Etihad has been forced to ground nearly its entire fleet since March 25 after emergency travel restrictions were imposed by officials in the United Arab Emirates. The airline has been granted special permission to operate a number of special repatriation flights but Etihad has twice pushed back a planned resumption of regularly scheduled passenger flights.
A spokesperson for the airline said it hopes to resume limited normal operations at some point in mid-June subject to regulatory approval. In the meantime, Etihad has increased the number and frequency of special repatriation flights through June 14.
Sources claim cabin crew and other affected employees have been notified of the decision in short 15-minute video conference meetings after little warning and no consultation. There remains confusion over the selection criteria for who will be laid off.

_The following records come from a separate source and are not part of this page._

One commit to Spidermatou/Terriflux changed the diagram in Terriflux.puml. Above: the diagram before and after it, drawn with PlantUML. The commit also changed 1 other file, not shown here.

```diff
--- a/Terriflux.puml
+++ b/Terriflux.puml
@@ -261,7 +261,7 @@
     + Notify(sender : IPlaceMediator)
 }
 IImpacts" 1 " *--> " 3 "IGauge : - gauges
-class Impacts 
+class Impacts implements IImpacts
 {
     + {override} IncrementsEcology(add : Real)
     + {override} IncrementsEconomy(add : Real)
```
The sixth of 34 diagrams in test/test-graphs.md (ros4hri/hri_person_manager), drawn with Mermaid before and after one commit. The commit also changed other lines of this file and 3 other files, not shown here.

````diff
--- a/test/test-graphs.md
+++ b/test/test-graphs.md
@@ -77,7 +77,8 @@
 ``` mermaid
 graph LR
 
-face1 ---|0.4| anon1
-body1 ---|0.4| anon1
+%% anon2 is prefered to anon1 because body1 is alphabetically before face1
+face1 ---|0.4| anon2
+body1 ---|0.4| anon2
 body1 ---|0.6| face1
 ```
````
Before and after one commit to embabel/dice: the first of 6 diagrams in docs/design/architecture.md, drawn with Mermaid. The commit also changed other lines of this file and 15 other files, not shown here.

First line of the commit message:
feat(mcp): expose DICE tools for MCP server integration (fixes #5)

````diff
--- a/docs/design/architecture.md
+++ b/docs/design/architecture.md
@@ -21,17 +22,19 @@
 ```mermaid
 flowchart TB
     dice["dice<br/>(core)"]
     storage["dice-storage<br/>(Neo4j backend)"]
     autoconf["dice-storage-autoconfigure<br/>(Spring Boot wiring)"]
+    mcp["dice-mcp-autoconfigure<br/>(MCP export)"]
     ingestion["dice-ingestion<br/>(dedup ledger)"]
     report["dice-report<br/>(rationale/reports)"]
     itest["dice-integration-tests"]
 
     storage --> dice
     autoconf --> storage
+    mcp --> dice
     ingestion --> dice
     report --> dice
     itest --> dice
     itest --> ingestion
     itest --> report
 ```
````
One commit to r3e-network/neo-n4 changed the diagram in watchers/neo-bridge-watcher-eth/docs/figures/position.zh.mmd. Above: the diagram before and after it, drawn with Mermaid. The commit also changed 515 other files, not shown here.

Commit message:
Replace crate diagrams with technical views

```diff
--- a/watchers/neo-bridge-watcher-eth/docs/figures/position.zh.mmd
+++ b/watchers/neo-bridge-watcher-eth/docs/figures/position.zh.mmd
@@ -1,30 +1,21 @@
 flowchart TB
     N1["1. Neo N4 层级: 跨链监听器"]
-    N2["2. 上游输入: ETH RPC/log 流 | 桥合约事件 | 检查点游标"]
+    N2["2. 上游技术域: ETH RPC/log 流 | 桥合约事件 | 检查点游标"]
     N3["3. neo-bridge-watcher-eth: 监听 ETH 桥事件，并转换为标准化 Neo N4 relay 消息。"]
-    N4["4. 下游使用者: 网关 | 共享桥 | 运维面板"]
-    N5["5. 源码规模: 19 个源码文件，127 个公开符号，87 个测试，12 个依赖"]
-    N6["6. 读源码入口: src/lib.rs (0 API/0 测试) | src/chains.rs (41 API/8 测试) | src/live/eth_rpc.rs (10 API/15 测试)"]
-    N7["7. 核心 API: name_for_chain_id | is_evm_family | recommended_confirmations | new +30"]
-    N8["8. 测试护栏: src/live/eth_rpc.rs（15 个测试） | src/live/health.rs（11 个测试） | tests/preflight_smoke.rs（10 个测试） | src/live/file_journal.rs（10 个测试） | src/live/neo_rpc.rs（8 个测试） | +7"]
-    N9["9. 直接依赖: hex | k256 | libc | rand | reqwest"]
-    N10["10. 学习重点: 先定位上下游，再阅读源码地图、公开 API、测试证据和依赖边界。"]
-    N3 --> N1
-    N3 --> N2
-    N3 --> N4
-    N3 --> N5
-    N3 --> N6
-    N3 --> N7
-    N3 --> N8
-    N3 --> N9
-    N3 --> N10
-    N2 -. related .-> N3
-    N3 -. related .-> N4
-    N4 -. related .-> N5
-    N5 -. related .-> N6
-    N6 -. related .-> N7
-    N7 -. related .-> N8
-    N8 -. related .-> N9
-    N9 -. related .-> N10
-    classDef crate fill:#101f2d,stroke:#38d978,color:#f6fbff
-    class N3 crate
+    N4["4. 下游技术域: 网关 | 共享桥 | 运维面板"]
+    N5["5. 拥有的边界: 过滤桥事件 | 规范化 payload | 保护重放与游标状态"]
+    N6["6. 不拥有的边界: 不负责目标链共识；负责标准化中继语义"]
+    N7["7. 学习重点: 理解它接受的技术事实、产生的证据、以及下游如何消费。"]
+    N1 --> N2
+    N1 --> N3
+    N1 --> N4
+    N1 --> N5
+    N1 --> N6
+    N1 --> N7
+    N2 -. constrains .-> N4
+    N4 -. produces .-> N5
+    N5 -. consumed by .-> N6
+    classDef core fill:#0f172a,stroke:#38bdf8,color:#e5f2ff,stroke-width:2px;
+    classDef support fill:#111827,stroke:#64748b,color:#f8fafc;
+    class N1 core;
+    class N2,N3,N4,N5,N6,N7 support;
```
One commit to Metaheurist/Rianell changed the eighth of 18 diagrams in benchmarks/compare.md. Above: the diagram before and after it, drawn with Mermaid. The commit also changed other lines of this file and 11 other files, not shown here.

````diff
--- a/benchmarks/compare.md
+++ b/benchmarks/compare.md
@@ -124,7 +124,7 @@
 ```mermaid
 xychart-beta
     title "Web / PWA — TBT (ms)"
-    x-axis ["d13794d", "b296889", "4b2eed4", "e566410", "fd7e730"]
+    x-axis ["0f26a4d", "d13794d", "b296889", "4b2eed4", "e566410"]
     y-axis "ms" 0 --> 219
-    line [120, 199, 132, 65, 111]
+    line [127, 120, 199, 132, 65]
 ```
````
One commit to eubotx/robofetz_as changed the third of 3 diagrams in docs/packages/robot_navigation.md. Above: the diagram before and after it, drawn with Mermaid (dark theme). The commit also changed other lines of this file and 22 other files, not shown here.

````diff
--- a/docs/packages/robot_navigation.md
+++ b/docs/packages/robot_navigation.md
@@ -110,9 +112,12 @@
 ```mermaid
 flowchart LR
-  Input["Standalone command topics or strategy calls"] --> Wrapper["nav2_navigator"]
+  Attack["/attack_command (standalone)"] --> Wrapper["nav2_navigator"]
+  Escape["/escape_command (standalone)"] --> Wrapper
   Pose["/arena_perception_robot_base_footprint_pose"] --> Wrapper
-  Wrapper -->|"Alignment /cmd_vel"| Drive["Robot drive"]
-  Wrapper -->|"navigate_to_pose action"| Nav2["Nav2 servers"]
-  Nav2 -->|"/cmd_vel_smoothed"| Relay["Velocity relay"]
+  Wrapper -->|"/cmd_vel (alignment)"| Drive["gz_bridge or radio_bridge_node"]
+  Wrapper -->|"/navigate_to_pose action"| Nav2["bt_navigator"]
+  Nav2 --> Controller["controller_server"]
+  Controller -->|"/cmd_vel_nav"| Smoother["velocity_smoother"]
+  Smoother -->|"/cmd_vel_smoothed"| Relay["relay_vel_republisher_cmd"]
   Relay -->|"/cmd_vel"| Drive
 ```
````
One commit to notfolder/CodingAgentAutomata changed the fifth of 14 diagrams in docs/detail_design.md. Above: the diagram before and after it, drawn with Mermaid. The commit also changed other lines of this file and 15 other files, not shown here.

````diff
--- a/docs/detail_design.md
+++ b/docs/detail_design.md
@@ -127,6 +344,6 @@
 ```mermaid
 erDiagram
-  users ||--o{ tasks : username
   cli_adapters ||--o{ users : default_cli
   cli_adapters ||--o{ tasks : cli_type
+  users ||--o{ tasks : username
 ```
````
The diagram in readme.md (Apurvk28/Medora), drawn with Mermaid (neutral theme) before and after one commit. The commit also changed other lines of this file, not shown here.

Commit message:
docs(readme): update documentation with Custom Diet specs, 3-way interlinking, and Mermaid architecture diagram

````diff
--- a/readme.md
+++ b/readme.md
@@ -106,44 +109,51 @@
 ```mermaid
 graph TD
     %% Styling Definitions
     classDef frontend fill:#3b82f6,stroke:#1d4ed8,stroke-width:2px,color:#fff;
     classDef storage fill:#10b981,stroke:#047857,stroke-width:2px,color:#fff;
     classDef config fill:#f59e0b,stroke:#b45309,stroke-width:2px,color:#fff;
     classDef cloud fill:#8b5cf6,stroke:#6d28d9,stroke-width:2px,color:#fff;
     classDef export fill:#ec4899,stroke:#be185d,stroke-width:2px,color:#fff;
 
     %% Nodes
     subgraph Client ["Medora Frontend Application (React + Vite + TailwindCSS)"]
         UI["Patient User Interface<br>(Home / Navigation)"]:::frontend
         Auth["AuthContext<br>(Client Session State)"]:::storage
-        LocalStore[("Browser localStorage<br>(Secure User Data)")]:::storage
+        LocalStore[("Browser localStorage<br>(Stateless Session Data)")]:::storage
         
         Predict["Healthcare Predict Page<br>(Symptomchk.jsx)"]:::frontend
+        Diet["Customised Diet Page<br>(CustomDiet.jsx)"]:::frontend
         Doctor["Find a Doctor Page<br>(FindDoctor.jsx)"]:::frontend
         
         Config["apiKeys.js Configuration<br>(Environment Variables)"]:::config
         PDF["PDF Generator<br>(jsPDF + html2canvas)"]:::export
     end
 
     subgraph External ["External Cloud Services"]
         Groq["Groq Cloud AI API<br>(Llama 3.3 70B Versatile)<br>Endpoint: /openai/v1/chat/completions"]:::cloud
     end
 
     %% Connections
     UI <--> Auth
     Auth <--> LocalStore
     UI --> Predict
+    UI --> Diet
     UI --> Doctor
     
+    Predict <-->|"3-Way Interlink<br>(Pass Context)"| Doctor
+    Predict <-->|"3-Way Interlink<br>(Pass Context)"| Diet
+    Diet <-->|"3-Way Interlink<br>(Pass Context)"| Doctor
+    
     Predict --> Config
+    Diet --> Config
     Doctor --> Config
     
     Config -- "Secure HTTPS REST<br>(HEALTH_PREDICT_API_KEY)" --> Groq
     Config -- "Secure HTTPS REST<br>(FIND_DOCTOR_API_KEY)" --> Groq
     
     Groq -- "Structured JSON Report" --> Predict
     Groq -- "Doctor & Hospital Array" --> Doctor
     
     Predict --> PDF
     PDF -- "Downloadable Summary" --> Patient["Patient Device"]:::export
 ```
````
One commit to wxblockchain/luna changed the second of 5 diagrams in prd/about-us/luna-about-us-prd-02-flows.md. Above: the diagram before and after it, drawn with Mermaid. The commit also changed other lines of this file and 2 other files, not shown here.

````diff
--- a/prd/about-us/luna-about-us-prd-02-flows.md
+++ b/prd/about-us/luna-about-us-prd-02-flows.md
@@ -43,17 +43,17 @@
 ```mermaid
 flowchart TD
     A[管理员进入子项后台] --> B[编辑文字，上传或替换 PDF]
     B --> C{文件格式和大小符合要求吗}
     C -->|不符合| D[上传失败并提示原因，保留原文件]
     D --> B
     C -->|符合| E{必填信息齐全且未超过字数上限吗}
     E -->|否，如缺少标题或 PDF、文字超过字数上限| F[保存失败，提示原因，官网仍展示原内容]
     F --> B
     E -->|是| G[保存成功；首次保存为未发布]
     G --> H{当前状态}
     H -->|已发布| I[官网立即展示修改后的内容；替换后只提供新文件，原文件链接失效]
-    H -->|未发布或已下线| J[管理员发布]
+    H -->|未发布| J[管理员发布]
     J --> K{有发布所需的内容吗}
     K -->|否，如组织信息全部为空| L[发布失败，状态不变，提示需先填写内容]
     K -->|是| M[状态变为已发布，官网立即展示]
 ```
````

Employees who are axed in this latest round of redundancies will be asked to leave the United Arab Emirates as soon as possible and placed on repatriation flights at the earliest opportunity said people who claim to be familiar with the matter,
In March, Etihad reported an annual loss of $870 million, stemming from a disastrous equity investment scheme that spectacularly backfired in 2016 and which plunged the government-owned airline $1.87 billion into the red. Since then, Etihad has dramatically scaled back its ambitions for international growth and has implemented a far-reaching cost-cutting programme which had been showing positive signs of success until the COVID-19 pandemic struck.
As of August 2019, Etihad had 20,500 employees, including nearly 5,000 cabin crew and 2,184 pilots. Around 88 per cent of Etihad’s employees are foreign expat workers who hail from over 150 countries.
Mateusz Maszczynski honed his skills as an international flight attendant at the most prominent airline in the Middle East and has been flying throughout the COVID-19 pandemic for a well-known European airline. Matt is passionate about the aviation industry and has become an expert in passenger experience and human-centric stories. Always keeping an ear close to the ground, Matt's industry insights, analysis and news coverage is frequently relied upon by some of the biggest names in journalism.